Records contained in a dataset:
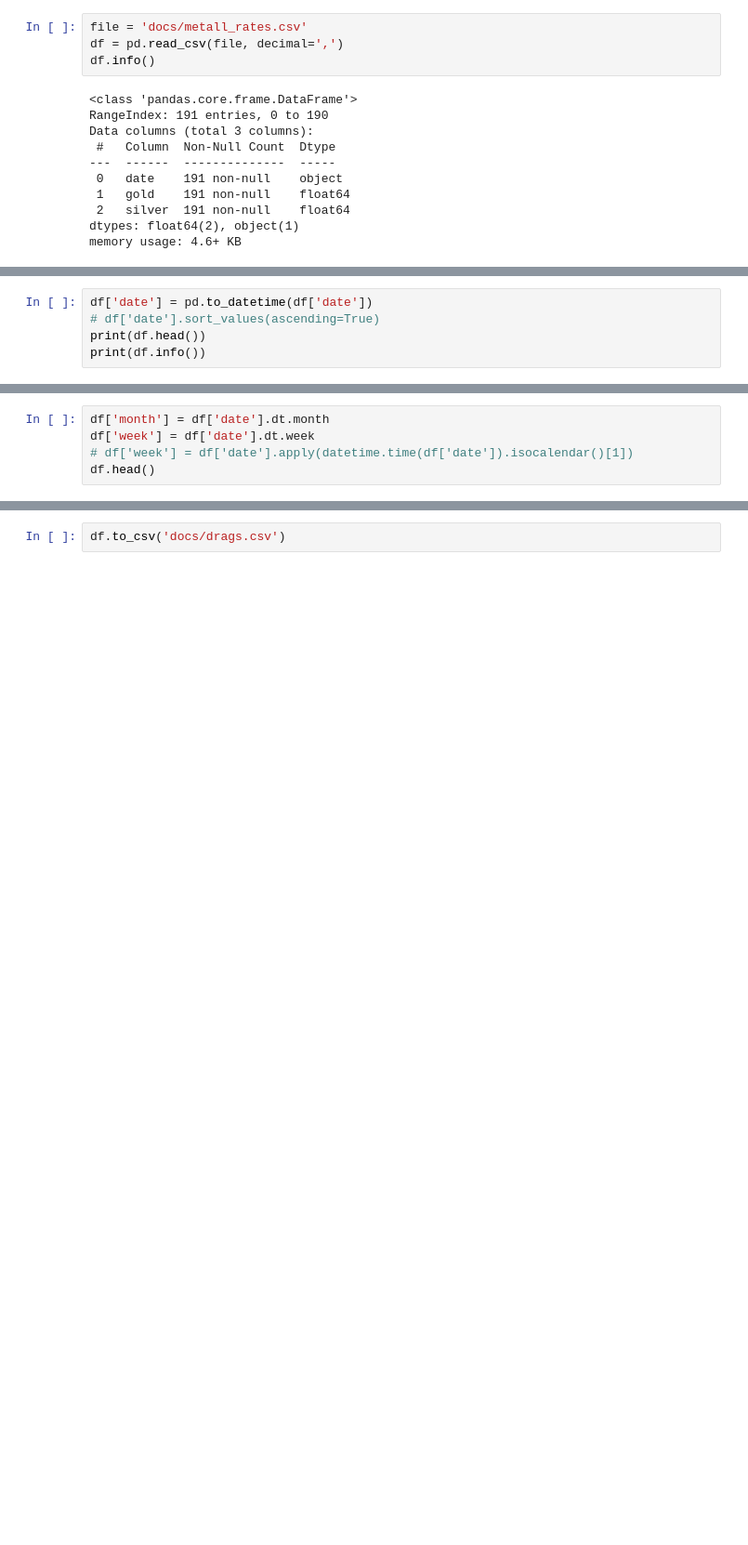
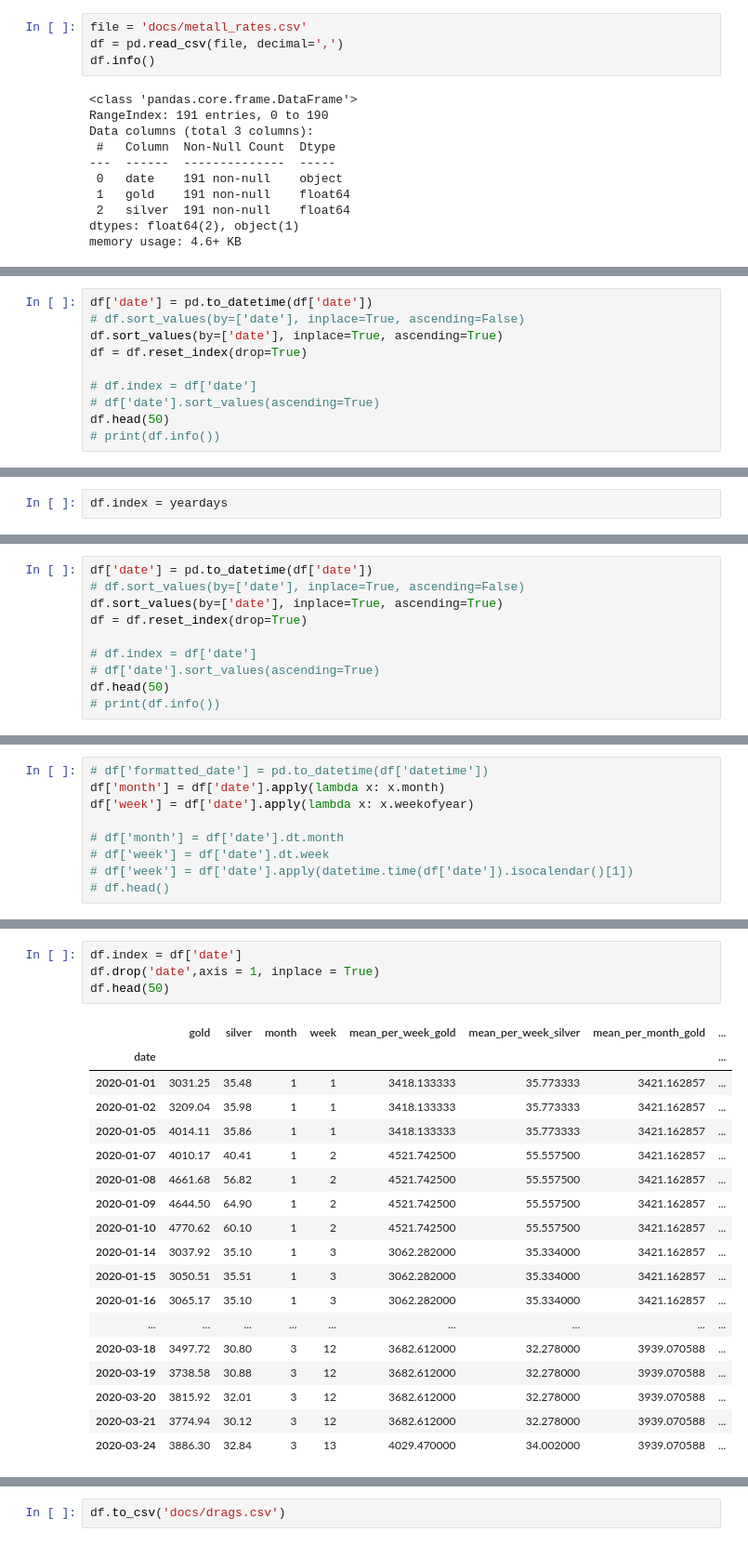
Before and after one commit to ilyinss/cbr_metall_analytics, a Jupyter notebook: decomp.ipynb, the cells around one changed output, grey strips where cells are left out. Shown: that part at 93% size. Drawn from its saved outputs; the diff is of its cells as text; blank space fills up the shorter version.

```diff
--- a/decomp.ipynb
+++ b/decomp.ipynb
@@ -21,6 +28,11 @@ memory usage: 4.6+ KB
 # %%
 df['date'] = pd.to_datetime(df['date'])
+# df.sort_values(by=['date'], inplace=True, ascending=False)
+df.sort_values(by=['date'], inplace=True, ascending=True)
+df = df.reset_index(drop=True)
+
+# df.index = df['date']
 # df['date'].sort_values(ascending=True)
-print(df.head())
-print(df.info())
+df.head(50)
+# print(df.info())
 # %% [output]
@@ -43,0 +47,2 @@ None
+# %%
+df.index = yeardays
@@ -43,0 +51,10 @@ None
+# %%
+df['date'] = pd.to_datetime(df['date'])
+# df.sort_values(by=['date'], inplace=True, ascending=False)
+df.sort_values(by=['date'], inplace=True, ascending=True)
+df = df.reset_index(drop=True)
+
+# df.index = df['date']
+# df['date'].sort_values(ascending=True)
+df.head(50)
+# print(df.info())
@@ -44,5 +79,9 @@ None
 # %%
-df['month'] = df['date'].dt.month
-df['week'] = df['date'].dt.week
+# df['formatted_date'] = pd.to_datetime(df['datetime'])
+df['month'] = df['date'].apply(lambda x: x.month)
+df['week'] = df['date'].apply(lambda x: x.weekofyear)
+
+# df['month'] = df['date'].dt.month
+# df['week'] = df['date'].dt.week
 # df['week'] = df['date'].apply(datetime.time(df['date']).isocalendar()[1])
-df.head()
+# df.head()
@@ -61,0 +117,23 @@ df.head()
+# %%
+df.index = df['date']
+df.drop('date',axis = 1, inplace = True)
+df.head(50)
+# %% [output]
+|  | gold | silver | month | week | mean_per_week_gold | mean_per_week_silver | mean_per_month_gold | ... |
+| date |  |  |  |  |  |  |  | ... |
+| 2020-01-01 | 3031.25 | 35.48 | 1 | 1 | 3418.133333 | 35.773333 | 3421.162857 | ... |
+| 2020-01-02 | 3209.04 | 35.98 | 1 | 1 | 3418.133333 | 35.773333 | 3421.162857 | ... |
+| 2020-01-05 | 4014.11 | 35.86 | 1 | 1 | 3418.133333 | 35.773333 | 3421.162857 | ... |
+| 2020-01-07 | 4010.17 | 40.41 | 1 | 2 | 4521.742500 | 55.557500 | 3421.162857 | ... |
+| 2020-01-08 | 4661.68 | 56.82 | 1 | 2 | 4521.742500 | 55.557500 | 3421.162857 | ... |
+| 2020-01-09 | 4644.50 | 64.90 | 1 | 2 | 4521.742500 | 55.557500 | 3421.162857 | ... |
+| 2020-01-10 | 4770.62 | 60.10 | 1 | 2 | 4521.742500 | 55.557500 | 3421.162857 | ... |
+| 2020-01-14 | 3037.92 | 35.10 | 1 | 3 | 3062.282000 | 35.334000 | 3421.162857 | ... |
+| 2020-01-15 | 3050.51 | 35.51 | 1 | 3 | 3062.282000 | 35.334000 | 3421.162857 | ... |
+| 2020-01-16 | 3065.17 | 35.10 | 1 | 3 | 3062.282000 | 35.334000 | 3421.162857 | ... |
+| ... | ... | ... | ... | ... | ... | ... | ... | ... |
+| 2020-03-18 | 3497.72 | 30.80 | 3 | 12 | 3682.612000 | 32.278000 | 3939.070588 | ... |
+| 2020-03-19 | 3738.58 | 30.88 | 3 | 12 | 3682.612000 | 32.278000 | 3939.070588 | ... |
+| 2020-03-20 | 3815.92 | 32.01 | 3 | 12 | 3682.612000 | 32.278000 | 3939.070588 | ... |
+| 2020-03-21 | 3774.94 | 30.12 | 3 | 12 | 3682.612000 | 32.278000 | 3939.070588 | ... |
+| 2020-03-24 | 3886.30 | 32.84 | 3 | 13 | 4029.470000 | 34.002000 | 3939.070588 | ... |
```
Also changed, not shown: parts of 14 cells of this notebook, 2 other files.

§ **Work order**:
For each line above that includes "week", make a copy.

§ **Answer to the exercise**:
-df['week'] = df['date'].dt.week
+df['week'] = df['date'].apply(lambda x: x.weekofyear)
+# df['week'] = df['date'].dt.week
 # df['week'] = df['date'].apply(datetime.time(df['date']).isocalendar()[1])
+|  | gold | silver | month | week | mean_per_week_gold | mean_per_week_silver | mean_per_month_gold | ... |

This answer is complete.